Screenshot and code edit data
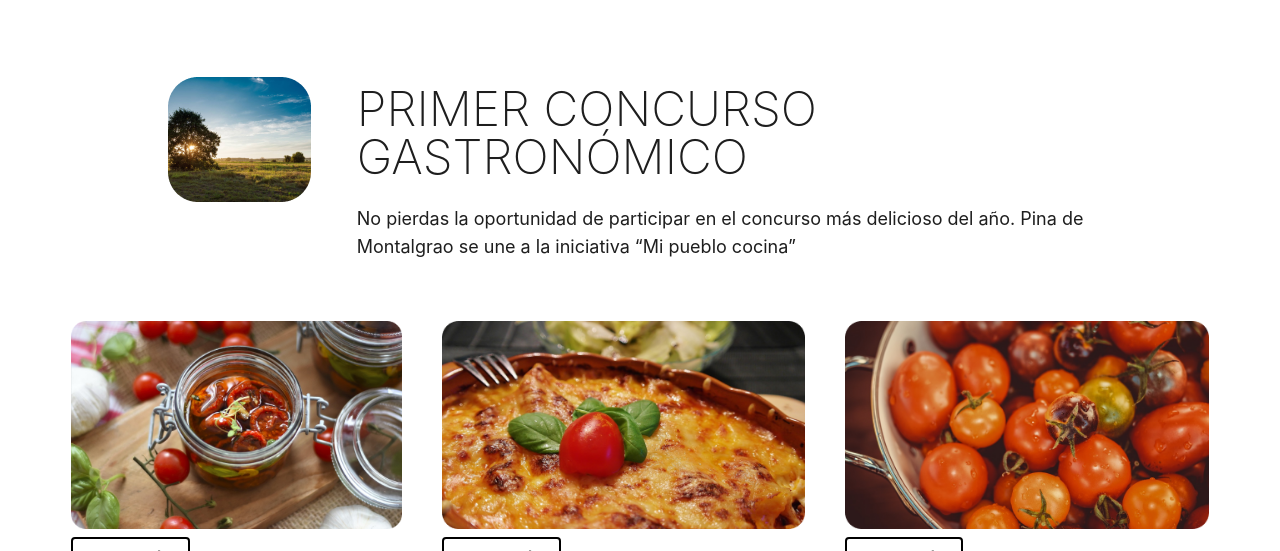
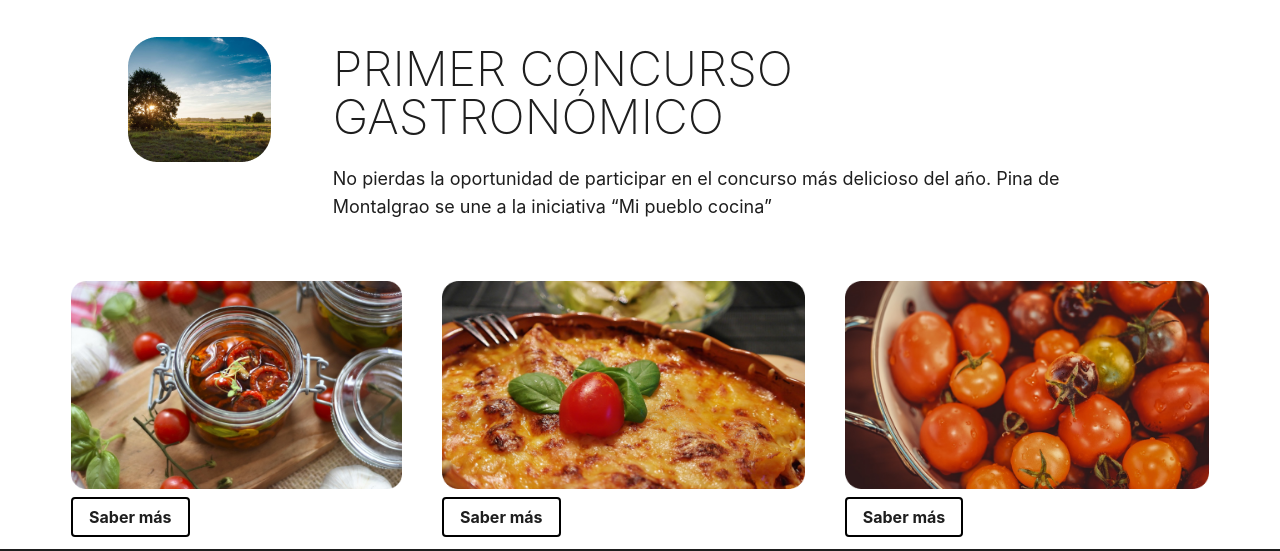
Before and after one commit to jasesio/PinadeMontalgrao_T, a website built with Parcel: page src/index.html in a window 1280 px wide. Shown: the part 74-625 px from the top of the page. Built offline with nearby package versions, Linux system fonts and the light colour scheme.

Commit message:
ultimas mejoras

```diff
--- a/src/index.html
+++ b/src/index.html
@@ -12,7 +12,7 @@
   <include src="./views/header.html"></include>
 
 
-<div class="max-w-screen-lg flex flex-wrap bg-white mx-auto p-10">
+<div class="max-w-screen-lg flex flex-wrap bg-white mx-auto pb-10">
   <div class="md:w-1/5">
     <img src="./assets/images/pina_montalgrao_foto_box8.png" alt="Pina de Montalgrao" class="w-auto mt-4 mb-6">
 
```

== Assigned task ==
Without including any pictures, output each entry above exactly as it appears.

== Answer to this problem ==
Before and after one commit to jasesio/PinadeMontalgrao_T, a website built with Parcel: page src/index.html in a window 1280 px wide. Shown: the part 74-625 px from the top of the page. Built offline with nearby package versions, Linux system fonts and the light colour scheme.

Commit message:
ultimas mejoras

```diff
--- a/src/index.html
+++ b/src/index.html
@@ -12,7 +12,7 @@
   <include src="./views/header.html"></include>
 
 
-<div class="max-w-screen-lg flex flex-wrap bg-white mx-auto p-10">
+<div class="max-w-screen-lg flex flex-wrap bg-white mx-auto pb-10">
   <div class="md:w-1/5">
     <img src="./assets/images/pina_montalgrao_foto_box8.png" alt="Pina de Montalgrao" class="w-auto mt-4 mb-6">
 
```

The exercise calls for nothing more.